1Capt. Don Saunders, When the Moon is a Silver Canoe.

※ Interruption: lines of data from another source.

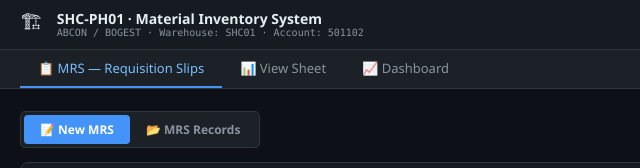
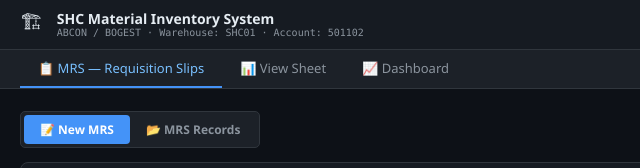
Before and after one commit to rahulshah1122/inventory, a plain HTML site: page index.html in a window 1280 px wide. Shown: the top 168 px of the page, 0-640 px from the left. Drawn offline with Linux system fonts and the light colour scheme.

Commit message:
removed PH01

```diff
--- a/index.html
+++ b/index.html
@@ -3,7 +3,7 @@
 <head>
 <meta charset="UTF-8">
 <meta name="viewport" content="width=device-width,initial-scale=1">
-<title>SHC-PH01 · Inventory System</title>
+<title>SHC Inventory System</title>
 <script src="https://cdnjs.cloudflare.com/ajax/libs/xlsx/0.18.5/xlsx.full.min.js"></script>
 <style>
 :root{
@@ -213,7 +213,7 @@ td.ic .cv{color:var(--acc);font-family:var(--mo);font-weight:600}
 <div class="top">
   <div class="tlogo">🏗</div>
   <div>
-    <div class="ttitle">SHC-PH01 · Material Inventory System</div>
+    <div class="ttitle">SHC Material Inventory System</div>
     <div class="tsub">ABCON / BOGEST · Warehouse: SHC01 · Account: 501102</div>
   </div>
   <div class="tsp"></div>
```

Legends of the Wisconsin Dells (Wisconsin Dells, Wisc.: Don Saunders, 1947) 34-42.
2Stephen Return Riggs, A Dakota-English Dictionary (St. Paul: Minnesota Historical Society Press, 1992 ) ss.vv. Ho-taŋ´-ke, ho´-taŋ-ka, p. 155.
3Henry Ellsworth Cole, Baraboo, Dells, and Devil's Lake Region (Baraboo: Baraboo Publishing Co., 1920) 29.
4Francis LaFlesche, A Dictionary of the Osage Language, Smithsoninan Institution, Bureau of American Ethnology, Bulletin 109 (Washington: Government Printing Office, 1932) 137, sv. ṭá-ge-hịu.
5Lee Wilson, personal communication, 25 May 2012.
6"The American Indian collected fish in streams by stunning them with extracts of walnut." Robert E. Lennon and Claude Vézina, "Antimycin A, a Piscicidal Antibiotic," in Advances in Applied Microbiology, vol. 16, ed.D. Perlman (New York: Academic Press, Inc., 1973) 57.
7Alexander Joseph Bocek, Exposure of Silver Carp, Hypophthal-micthys Molotrix, to Salmonella Typhimurium (Auburn: Auburn University, 1984).
8Peter Goodchild, Survival Skills of the North American Indians (Chicago: Chicago Review Press, 1999) Chapter 6, s.v. "Poisons."
9Thomas J. Elpel, Botany in a Day: Thomas J. Elpel's Herbal Field Guide to Plant Families (Pony, Montana: HOPS Press, 2000).
10Kickapoo Tales, collected by William Jones, trs. by Truman Michelson. Publications of the American Ethnological Society (Leiden: E. J. Brill, 1915) IX:45-53.